What made you tackle this genre? Some people come here through video games, some through synth or techno and so on.

-I had been making music for a while before starting with chiptunes. But I think the reason I went with chiptunes at last was my love for video games. Especially the sound of my old Game Boy. One day my friend told me to listen to this band called Slagsmålsklubben and while it wasn't my kind of genre I liked it anyway. These later years I've been listening more and more to traditional chiptunes such as Goto80, Covox, Random and so on.

Was it to kill time or did you have a plan from the beginning with this project?

-As stated I was making music since before, as a hobby. So when I started creating chiptunes it wasn't something serious really. It was more of a fun thing to do. With time it did however become more and more "serious" but since I'm not making any real money on it I still see it as just a fun thing to do.

You have already put out a lot of albums and singles despite the fact that you are very young. Did you start early in life or do you work really fast?

-I've only been doing this seriously for 18 months so it has been pretty tight between releases. 5 EP's/LP's in a year, and there's more to come! So yeah, it's been pretty intense. When I get in the zone I create music fast.

Were you a musical child? Did you play any instruments?

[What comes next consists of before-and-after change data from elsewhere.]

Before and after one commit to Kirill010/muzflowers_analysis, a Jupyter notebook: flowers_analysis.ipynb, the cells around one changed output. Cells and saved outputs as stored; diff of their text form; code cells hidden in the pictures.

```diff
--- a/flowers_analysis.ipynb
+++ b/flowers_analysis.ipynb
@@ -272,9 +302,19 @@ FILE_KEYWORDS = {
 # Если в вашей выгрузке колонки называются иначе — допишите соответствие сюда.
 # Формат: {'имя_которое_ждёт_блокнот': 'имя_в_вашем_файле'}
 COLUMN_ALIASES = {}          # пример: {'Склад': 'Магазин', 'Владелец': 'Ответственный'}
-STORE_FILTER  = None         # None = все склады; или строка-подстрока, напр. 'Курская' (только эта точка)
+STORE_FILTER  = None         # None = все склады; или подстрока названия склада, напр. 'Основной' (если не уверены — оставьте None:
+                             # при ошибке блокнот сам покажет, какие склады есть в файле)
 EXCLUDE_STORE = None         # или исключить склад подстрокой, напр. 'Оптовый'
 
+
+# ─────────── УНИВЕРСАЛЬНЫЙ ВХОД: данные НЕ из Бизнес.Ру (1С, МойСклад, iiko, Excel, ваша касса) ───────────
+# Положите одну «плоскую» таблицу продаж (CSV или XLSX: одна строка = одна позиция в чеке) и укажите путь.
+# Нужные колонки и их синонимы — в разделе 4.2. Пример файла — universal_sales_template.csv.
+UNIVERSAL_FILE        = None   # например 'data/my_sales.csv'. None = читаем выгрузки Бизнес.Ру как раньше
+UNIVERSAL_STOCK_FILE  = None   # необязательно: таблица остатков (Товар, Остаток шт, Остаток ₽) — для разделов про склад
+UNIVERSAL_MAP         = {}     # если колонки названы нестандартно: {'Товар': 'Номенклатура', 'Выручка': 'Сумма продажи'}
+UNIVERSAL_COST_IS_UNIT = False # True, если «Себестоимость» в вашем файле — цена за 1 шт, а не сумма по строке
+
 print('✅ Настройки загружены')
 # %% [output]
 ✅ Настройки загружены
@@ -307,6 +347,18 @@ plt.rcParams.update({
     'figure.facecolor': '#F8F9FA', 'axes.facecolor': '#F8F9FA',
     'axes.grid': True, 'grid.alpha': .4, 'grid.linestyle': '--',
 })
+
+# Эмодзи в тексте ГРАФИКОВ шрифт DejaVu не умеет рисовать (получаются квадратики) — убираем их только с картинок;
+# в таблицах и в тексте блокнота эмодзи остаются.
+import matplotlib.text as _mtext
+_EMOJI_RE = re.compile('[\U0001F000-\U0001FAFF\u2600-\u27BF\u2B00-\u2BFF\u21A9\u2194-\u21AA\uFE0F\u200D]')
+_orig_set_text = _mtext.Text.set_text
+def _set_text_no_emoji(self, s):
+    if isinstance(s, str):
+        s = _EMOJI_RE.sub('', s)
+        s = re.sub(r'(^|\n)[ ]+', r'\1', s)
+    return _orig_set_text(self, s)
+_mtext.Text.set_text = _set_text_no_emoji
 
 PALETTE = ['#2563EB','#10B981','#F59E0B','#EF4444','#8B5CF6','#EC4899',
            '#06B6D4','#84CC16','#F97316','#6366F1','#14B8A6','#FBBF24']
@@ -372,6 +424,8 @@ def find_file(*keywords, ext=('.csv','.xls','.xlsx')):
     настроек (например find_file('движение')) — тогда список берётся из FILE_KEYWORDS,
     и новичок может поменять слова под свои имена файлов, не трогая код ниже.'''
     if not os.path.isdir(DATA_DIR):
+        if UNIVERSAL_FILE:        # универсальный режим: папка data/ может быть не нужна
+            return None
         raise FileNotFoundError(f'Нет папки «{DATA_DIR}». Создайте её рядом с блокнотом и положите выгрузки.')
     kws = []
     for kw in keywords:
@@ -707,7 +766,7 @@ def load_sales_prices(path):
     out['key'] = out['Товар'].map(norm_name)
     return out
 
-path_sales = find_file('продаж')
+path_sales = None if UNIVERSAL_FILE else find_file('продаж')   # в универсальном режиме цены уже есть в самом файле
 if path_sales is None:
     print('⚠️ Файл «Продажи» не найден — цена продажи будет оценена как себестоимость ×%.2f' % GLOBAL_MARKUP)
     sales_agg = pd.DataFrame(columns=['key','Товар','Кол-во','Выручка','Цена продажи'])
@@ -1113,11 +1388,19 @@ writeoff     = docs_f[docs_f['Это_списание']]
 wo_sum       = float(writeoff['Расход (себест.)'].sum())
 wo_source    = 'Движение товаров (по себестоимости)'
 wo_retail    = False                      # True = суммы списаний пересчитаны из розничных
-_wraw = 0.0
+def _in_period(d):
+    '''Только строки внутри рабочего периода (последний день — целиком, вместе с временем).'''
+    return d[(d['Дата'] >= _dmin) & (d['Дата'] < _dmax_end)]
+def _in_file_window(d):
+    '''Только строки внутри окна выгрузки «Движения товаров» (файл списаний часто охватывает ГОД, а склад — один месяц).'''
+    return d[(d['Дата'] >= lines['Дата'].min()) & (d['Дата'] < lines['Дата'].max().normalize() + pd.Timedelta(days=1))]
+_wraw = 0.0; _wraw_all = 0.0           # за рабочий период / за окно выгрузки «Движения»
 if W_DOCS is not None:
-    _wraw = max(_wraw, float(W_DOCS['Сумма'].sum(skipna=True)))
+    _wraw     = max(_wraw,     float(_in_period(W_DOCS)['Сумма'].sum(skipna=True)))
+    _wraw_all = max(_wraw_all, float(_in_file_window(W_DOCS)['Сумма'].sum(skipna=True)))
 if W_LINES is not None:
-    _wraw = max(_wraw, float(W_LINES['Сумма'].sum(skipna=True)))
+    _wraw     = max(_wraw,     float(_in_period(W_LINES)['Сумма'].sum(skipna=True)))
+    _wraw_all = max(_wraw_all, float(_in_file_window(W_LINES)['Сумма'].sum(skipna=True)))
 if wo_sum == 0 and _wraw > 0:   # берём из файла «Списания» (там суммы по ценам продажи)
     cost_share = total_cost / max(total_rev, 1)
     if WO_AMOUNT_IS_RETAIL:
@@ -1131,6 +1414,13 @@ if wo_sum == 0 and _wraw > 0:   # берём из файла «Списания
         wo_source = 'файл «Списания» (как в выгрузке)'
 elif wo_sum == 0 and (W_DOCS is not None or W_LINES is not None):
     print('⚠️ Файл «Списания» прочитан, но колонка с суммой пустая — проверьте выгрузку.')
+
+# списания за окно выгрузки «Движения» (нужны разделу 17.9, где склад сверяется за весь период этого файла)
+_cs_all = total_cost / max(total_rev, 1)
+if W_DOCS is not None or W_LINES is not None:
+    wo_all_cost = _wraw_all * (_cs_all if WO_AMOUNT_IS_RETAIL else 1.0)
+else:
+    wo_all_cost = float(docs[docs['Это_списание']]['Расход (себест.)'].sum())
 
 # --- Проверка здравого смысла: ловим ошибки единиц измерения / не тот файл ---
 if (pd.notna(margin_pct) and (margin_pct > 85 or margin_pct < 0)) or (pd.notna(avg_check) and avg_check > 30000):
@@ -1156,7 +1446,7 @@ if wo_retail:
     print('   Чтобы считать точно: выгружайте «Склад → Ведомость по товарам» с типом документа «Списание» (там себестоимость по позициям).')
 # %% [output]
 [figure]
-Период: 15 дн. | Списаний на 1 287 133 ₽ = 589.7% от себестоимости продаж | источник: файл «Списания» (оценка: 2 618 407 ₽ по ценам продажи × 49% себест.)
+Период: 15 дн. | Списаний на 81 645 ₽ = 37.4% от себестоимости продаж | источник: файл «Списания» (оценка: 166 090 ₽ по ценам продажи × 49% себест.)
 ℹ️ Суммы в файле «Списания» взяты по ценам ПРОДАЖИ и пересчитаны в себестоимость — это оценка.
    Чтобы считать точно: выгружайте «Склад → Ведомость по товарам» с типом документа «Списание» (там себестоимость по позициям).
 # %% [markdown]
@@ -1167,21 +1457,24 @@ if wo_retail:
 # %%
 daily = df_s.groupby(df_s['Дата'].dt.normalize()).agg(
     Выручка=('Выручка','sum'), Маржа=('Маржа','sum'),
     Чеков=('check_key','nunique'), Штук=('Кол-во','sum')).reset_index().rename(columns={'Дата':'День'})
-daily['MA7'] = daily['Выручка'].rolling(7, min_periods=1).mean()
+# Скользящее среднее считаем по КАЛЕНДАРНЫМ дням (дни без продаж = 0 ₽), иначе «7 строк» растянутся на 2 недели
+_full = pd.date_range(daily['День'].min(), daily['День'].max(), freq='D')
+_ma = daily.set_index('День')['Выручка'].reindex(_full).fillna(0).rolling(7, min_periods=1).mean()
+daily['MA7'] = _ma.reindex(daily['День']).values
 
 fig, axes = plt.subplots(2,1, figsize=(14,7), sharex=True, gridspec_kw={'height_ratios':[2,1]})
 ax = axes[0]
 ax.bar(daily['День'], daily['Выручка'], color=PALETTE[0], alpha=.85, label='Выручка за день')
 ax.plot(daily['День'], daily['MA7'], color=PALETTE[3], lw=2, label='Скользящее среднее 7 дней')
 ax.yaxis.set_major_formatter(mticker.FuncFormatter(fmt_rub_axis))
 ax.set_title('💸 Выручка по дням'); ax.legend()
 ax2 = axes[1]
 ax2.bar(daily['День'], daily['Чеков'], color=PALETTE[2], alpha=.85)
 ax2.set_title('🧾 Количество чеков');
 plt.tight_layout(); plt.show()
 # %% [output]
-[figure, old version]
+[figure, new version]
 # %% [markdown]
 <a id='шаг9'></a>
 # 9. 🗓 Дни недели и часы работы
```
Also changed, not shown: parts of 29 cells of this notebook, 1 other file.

-I started to play contrabass when I was seven years old. I've been playing it ever since and I'm pretty seriously into it right now. With the contrabass I'm classically trained but I also play a whole lot of jazz. I play the guitar and drums in a few rock bands with friends as well. To answer "were you a musical child" is pretty difficult, it wasn't like I was traveling the world touring as this prodigy, but I have played music pretty much all my life, I went to a music school and I've been developing my skills actively. Music is absolutely a huge part of my life.

I noticed you had some trouble getting your latest tracks out on a netlabel, is it generally speaking hard to get your music out there? I thought the interest for this genre was on the rise big time, but maybe it's all in my head?

-There's a lot of netlabels out there. Imagine gathering all these netlabels in a pile. Then subtract the ones not fitting your genre (around 80%). Then the label must be active (there's a lot of dead labels as well) and lastly you have to like the label and the label has to like you. That leaves a pretty small number. I also have a fair bit of bad experiences when it comes to netlabels, a lot of them never answer, some go out of business, some are a bit rude to be honest and so on. I think it's a bit of an inflation in this genre at the moment if you ask me. A lot of the things out there are not very interesting at all.

What inspires you?

-My primary source of motivation is other music. I listen to, and play, almost every genre at this point. I'm inspired by everything I see and hear!

Last edited by Starfighter (Aug 28, 2017 2:27 pm)


Thanx for this post, very inspirational.


These are great!



Brooklyn NY US

Timewarp! This is great.

Crime City, Sweden

Oh, hi Josh! smile I'm glad you all got something out of this!

London, UK


East Kilbride, Scotland

Thanks for posting this, it's really nice to see how modest many of those artists were about their early successes.